That’s what I texted to my wife while about halfway through detangling cords on my fourth netbook cart of the day. My back was aching and I had full knowledge that when I closed my eyes to go to sleep that night, all I would see is tangled black power cords with “Spiderwebs” by No Doubt running through my head. This was quite the juxtaposition from the rest of my summer which was spent matching wits and intelligence with some of the finest educators this country has to offer. Rarely, if ever, do we talk about the dirty hands-on, off-the-clock part of the job. Oh sure, we make glancing references to it like, “Just another thing to add to ‘other duties as assigned’” or “we do what we have to do”.
I think of these things as time-suckers. I spent the grand majority of two full workdays doing an inventory and making sure that the number of netbooks in a room matched the number of power cords and was within +/- 1 of current enrollment. Oh yeah, that’s two full working days that I won’t see a dime for, but are absolutely necessary if I want to get any sort of co-planning done during pre-planning. But then I take a step back and ask, how necessary is it?
Will it make life easier on teachers and students that the cords aren’t tangled in the cart, are all properly connected, and the right amount exists? Absolutely. At the same time, though, I believe things like that can get in the way of doing what will REALLY help students and REALLY make a difference in their lives. And I believe many of us recognize that point. But how many of us stop and change directions at that point? How many of us are willing to leave the cords behind in a still-tangled mess and meet with a couple of teachers to help plan a well-thought-out meaningful project?

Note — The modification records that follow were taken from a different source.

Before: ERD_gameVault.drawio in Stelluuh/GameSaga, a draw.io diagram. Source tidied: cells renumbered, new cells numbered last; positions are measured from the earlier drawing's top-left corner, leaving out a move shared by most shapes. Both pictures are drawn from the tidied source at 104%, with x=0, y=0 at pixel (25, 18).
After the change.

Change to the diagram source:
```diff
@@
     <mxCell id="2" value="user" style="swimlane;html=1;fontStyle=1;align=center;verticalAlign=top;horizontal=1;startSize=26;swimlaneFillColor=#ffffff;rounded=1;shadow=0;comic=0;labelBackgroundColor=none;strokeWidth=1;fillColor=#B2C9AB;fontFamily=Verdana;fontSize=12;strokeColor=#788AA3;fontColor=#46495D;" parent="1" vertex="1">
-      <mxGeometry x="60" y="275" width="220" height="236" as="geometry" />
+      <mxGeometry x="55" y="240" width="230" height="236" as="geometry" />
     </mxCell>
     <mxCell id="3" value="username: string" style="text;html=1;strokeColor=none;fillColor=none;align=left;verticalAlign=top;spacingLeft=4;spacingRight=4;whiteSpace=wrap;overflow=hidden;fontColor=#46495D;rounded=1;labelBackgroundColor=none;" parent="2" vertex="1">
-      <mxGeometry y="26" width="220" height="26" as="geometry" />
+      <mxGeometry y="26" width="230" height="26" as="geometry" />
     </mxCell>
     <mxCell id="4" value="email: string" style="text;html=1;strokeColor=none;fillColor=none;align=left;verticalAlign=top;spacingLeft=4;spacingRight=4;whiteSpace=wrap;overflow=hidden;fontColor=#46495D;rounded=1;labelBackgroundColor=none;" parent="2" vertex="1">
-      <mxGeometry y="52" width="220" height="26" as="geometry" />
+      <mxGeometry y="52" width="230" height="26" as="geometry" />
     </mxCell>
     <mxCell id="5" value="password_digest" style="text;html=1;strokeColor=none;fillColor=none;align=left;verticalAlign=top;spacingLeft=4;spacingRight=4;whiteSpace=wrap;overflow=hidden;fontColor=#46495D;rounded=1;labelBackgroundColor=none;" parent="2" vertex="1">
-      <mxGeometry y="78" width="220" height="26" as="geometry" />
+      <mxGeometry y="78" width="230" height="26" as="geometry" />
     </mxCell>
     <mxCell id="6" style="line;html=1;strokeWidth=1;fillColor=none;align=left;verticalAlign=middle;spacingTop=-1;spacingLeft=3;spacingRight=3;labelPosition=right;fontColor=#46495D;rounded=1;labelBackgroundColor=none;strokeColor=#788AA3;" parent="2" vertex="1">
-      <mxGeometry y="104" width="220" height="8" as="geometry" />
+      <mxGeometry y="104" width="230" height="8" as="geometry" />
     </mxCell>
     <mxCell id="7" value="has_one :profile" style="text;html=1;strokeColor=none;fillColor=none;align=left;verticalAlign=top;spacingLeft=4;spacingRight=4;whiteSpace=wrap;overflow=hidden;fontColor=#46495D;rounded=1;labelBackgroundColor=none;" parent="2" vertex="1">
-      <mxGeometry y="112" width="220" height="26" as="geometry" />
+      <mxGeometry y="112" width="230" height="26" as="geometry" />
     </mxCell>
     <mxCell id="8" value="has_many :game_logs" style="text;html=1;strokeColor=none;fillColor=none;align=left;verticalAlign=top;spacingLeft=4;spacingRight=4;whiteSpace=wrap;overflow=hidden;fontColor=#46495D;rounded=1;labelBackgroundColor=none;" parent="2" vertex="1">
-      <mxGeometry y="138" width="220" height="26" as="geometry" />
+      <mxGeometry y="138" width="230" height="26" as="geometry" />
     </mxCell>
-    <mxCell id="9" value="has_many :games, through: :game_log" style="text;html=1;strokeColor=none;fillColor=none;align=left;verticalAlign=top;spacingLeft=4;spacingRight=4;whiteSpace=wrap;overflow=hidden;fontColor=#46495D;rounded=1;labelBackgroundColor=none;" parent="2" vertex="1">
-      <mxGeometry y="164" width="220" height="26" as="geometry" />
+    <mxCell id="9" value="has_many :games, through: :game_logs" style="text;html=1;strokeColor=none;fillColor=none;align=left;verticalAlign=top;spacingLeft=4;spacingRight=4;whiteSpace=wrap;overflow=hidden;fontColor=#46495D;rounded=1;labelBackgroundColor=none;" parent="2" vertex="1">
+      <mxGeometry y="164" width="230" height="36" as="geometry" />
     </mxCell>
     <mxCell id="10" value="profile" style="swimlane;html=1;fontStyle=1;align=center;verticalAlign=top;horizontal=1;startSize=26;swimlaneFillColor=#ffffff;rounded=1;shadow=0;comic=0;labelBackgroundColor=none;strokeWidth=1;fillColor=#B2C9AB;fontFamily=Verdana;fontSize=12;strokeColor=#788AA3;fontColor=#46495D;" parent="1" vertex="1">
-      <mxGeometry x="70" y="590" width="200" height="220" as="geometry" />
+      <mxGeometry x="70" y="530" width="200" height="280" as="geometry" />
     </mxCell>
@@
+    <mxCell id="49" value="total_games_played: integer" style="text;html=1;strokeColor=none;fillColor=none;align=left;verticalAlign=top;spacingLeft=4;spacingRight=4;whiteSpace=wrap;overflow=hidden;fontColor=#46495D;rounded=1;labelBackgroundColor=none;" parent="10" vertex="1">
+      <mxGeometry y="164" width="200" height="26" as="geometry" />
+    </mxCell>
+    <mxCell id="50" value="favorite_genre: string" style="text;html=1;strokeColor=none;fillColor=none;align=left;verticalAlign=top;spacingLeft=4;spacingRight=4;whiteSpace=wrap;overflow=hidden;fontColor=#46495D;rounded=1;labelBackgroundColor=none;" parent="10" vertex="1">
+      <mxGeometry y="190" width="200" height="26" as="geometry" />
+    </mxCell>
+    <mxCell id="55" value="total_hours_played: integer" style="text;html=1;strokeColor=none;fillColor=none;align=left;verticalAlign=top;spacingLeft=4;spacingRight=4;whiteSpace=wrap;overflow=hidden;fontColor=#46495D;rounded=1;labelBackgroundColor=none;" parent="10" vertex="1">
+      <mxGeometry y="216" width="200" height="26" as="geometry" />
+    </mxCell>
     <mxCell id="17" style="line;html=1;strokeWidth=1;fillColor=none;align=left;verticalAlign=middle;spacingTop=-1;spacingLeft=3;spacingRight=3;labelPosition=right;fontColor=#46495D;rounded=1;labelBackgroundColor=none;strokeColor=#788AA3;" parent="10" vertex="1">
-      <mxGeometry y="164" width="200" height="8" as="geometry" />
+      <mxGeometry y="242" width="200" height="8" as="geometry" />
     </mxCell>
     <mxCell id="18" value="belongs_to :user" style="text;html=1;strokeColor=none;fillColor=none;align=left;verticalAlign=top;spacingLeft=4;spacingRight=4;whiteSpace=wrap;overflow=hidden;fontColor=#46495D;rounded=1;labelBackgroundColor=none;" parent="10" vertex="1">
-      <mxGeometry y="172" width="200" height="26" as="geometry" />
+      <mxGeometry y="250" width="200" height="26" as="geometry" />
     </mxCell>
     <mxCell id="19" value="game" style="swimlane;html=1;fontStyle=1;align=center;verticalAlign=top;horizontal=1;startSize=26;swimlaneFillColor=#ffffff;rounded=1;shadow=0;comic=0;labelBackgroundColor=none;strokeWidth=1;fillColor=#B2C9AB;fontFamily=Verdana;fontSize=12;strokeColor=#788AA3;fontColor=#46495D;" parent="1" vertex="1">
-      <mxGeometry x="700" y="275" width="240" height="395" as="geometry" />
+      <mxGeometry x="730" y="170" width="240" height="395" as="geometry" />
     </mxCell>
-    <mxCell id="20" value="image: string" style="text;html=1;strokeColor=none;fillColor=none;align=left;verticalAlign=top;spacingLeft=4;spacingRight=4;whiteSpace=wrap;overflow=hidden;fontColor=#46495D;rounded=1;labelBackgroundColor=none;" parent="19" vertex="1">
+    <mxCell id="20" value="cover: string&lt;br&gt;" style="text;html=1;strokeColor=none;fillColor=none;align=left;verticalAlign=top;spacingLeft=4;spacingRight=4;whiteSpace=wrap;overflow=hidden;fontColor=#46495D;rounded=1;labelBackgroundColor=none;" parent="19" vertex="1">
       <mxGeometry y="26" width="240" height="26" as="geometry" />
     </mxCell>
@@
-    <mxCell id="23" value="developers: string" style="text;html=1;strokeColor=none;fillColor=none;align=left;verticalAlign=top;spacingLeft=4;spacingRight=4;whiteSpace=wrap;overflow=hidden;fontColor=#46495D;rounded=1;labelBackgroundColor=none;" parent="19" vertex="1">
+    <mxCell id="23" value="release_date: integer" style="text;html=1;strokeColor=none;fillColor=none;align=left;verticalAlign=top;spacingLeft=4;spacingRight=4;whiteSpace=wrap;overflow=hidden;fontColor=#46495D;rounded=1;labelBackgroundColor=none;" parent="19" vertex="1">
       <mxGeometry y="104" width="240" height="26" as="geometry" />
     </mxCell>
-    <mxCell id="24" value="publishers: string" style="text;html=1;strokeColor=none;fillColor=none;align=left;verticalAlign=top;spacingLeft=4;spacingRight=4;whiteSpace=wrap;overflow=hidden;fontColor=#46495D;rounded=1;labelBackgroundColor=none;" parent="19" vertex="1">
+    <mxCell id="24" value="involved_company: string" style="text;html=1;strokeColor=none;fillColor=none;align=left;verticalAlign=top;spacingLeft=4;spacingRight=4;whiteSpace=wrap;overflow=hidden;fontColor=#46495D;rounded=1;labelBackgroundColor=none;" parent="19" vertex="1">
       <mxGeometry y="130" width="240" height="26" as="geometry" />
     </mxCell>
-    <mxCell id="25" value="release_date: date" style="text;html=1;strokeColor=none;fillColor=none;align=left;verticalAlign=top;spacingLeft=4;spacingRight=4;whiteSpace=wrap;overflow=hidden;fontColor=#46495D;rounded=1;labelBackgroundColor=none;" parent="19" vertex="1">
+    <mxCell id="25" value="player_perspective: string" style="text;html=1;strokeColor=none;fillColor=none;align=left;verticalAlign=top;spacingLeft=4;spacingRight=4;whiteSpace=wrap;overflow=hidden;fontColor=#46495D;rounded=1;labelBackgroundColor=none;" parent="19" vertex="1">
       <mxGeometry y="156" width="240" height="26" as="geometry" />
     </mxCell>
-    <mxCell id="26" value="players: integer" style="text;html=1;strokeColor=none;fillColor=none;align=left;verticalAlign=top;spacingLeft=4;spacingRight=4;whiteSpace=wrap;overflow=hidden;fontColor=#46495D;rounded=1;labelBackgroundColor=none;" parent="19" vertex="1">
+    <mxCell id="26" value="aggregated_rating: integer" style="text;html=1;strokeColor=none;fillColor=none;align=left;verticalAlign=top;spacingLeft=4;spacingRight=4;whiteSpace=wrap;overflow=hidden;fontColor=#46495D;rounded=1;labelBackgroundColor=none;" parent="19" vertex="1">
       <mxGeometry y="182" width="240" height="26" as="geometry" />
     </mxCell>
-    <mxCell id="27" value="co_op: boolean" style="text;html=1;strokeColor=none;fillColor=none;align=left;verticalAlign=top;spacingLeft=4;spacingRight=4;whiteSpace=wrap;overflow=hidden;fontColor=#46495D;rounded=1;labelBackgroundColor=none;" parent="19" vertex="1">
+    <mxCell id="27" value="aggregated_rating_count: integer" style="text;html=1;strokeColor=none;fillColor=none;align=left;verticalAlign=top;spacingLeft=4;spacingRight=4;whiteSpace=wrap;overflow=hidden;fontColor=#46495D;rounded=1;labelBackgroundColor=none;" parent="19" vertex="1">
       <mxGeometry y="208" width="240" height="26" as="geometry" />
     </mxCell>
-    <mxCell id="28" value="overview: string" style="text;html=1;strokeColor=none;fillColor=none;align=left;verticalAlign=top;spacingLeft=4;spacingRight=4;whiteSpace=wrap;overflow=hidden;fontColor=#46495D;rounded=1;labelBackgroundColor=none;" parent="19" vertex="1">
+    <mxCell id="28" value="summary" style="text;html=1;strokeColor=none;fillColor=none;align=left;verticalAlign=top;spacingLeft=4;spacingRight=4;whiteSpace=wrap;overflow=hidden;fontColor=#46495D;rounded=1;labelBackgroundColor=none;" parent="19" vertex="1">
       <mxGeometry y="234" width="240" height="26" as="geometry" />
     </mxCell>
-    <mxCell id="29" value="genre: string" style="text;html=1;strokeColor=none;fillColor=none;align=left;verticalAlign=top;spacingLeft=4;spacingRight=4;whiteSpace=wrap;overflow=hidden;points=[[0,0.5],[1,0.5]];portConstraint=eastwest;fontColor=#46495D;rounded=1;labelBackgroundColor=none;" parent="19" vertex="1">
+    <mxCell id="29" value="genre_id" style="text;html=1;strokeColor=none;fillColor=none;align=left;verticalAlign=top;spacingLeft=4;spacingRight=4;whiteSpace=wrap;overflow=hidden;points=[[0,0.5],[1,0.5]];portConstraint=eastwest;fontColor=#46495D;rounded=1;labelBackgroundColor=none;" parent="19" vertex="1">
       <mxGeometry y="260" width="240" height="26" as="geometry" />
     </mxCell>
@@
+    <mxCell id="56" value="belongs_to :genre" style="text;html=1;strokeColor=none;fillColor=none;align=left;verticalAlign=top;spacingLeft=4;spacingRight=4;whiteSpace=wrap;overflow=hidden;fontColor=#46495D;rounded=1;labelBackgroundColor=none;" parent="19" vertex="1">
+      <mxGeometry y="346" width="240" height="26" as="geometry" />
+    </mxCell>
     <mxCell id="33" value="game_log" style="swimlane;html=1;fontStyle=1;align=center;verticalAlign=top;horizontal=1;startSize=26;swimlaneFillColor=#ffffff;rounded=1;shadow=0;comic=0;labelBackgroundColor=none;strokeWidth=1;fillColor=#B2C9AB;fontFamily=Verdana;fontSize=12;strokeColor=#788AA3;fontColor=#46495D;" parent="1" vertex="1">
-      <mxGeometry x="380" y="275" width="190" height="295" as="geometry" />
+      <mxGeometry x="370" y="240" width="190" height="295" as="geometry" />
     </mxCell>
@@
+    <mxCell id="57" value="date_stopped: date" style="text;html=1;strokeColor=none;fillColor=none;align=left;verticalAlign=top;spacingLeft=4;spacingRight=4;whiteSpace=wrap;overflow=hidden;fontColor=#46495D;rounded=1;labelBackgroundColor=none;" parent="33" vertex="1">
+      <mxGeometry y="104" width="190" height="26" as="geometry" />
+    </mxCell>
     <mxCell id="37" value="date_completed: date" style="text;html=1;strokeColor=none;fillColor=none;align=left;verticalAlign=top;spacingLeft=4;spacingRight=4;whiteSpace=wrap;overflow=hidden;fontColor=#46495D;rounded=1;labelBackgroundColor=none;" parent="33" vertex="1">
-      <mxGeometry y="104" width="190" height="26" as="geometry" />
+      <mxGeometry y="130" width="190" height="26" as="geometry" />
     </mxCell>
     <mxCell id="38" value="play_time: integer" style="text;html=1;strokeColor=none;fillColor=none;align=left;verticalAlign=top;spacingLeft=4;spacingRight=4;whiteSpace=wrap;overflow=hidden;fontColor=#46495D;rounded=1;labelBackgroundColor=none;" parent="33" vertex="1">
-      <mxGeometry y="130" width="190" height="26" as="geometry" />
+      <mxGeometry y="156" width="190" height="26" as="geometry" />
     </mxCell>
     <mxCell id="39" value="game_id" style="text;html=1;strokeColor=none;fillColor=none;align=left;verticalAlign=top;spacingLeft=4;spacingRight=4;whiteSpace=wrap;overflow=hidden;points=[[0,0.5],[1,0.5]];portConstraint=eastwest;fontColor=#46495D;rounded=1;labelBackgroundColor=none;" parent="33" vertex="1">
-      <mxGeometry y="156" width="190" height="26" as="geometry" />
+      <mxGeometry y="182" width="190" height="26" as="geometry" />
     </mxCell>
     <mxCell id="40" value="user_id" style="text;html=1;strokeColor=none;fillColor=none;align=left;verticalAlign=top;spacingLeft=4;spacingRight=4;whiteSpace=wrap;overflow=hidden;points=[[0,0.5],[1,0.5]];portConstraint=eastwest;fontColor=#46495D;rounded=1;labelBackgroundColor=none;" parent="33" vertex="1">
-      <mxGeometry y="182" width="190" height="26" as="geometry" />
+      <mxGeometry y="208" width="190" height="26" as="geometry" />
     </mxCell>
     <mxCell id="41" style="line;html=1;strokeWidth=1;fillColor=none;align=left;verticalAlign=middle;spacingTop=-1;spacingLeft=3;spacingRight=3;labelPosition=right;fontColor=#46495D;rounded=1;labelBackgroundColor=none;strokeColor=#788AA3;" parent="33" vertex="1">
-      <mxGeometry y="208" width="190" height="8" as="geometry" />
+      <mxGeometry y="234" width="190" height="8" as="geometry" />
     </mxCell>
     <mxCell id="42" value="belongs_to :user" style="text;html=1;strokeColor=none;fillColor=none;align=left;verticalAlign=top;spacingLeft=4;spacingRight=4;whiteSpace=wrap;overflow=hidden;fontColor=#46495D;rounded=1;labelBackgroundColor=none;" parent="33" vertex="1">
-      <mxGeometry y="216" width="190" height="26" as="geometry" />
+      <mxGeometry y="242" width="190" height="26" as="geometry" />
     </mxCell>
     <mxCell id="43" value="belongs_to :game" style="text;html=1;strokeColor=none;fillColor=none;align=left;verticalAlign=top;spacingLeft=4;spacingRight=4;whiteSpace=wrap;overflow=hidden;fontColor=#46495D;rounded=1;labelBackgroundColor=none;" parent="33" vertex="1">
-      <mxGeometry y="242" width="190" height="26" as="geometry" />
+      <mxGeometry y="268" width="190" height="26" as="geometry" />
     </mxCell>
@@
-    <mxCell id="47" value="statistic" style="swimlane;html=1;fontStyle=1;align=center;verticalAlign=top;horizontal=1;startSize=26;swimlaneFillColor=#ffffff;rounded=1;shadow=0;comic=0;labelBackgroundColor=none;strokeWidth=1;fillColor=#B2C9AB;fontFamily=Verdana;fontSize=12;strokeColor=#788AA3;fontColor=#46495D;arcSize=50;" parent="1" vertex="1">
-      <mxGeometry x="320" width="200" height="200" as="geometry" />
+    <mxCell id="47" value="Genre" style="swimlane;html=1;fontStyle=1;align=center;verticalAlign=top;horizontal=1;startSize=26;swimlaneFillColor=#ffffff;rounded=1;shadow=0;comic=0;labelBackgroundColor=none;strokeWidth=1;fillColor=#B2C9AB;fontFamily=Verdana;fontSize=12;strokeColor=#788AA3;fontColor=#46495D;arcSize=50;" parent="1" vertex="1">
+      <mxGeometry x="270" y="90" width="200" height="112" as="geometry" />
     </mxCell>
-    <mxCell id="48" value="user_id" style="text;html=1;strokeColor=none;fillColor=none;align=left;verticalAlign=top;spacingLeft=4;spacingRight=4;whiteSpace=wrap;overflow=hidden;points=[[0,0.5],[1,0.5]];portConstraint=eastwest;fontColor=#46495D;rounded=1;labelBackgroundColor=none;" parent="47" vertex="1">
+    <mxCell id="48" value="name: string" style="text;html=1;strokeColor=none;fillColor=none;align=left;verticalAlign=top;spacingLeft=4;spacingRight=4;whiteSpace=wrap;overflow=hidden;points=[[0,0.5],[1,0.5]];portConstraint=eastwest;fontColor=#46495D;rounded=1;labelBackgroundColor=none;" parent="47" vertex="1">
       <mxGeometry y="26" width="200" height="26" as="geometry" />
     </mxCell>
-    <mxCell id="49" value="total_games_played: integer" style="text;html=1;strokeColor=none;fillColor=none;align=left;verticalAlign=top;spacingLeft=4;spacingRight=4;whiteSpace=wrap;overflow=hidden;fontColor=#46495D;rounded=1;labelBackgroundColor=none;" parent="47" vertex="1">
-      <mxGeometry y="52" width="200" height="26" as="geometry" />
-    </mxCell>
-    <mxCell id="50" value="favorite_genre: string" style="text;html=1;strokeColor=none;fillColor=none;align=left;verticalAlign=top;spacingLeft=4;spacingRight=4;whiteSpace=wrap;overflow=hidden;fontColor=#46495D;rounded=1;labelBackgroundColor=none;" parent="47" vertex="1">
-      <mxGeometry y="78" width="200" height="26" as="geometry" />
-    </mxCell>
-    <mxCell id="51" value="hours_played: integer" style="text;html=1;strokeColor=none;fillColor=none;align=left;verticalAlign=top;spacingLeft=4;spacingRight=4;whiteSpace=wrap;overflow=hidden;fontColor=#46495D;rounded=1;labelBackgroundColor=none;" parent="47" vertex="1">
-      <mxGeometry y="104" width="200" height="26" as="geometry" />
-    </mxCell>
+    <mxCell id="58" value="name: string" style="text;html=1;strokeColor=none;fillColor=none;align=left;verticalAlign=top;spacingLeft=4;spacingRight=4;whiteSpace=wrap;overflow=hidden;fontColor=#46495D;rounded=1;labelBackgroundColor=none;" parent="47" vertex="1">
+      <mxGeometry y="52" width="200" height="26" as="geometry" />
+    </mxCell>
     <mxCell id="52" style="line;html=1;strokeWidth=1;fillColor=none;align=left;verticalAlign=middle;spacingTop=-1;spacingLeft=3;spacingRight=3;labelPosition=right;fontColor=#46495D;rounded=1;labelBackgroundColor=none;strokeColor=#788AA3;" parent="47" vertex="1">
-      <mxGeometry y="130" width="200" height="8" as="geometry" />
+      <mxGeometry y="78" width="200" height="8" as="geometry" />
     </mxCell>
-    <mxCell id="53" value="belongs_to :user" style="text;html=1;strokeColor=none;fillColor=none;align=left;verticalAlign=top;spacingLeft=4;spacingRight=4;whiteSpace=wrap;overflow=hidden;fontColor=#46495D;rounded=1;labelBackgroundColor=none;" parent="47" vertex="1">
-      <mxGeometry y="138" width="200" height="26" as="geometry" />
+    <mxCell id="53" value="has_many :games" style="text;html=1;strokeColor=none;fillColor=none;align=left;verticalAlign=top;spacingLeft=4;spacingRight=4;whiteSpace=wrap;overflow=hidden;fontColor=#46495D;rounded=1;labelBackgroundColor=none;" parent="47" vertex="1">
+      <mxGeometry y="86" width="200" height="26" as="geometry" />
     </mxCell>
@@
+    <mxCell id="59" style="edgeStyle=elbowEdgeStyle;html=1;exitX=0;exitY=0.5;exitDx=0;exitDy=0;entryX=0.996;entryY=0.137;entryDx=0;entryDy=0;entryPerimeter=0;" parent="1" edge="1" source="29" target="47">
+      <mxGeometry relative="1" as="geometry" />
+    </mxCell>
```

The job I wanted wasn’t untangling cords. The job I wanted was the one where I’m working with kids and teachers on stuff that matters. It’s not that I don’t see the value of untangling cords. And yes, there are some cord tangles that we simply cannot ignore. But I can’t help but think that a lot of burnout, frustration and stagnation comes from our inability to let the cords go and focus on what really matters. If we truly believe that we’re teachers because we want to help kids make meaningful connections and products, then we need to be sure that truly is our priority and show it through our actions and our words and leave the tangles alone. Besides, they’ll only be tangled again two months from now.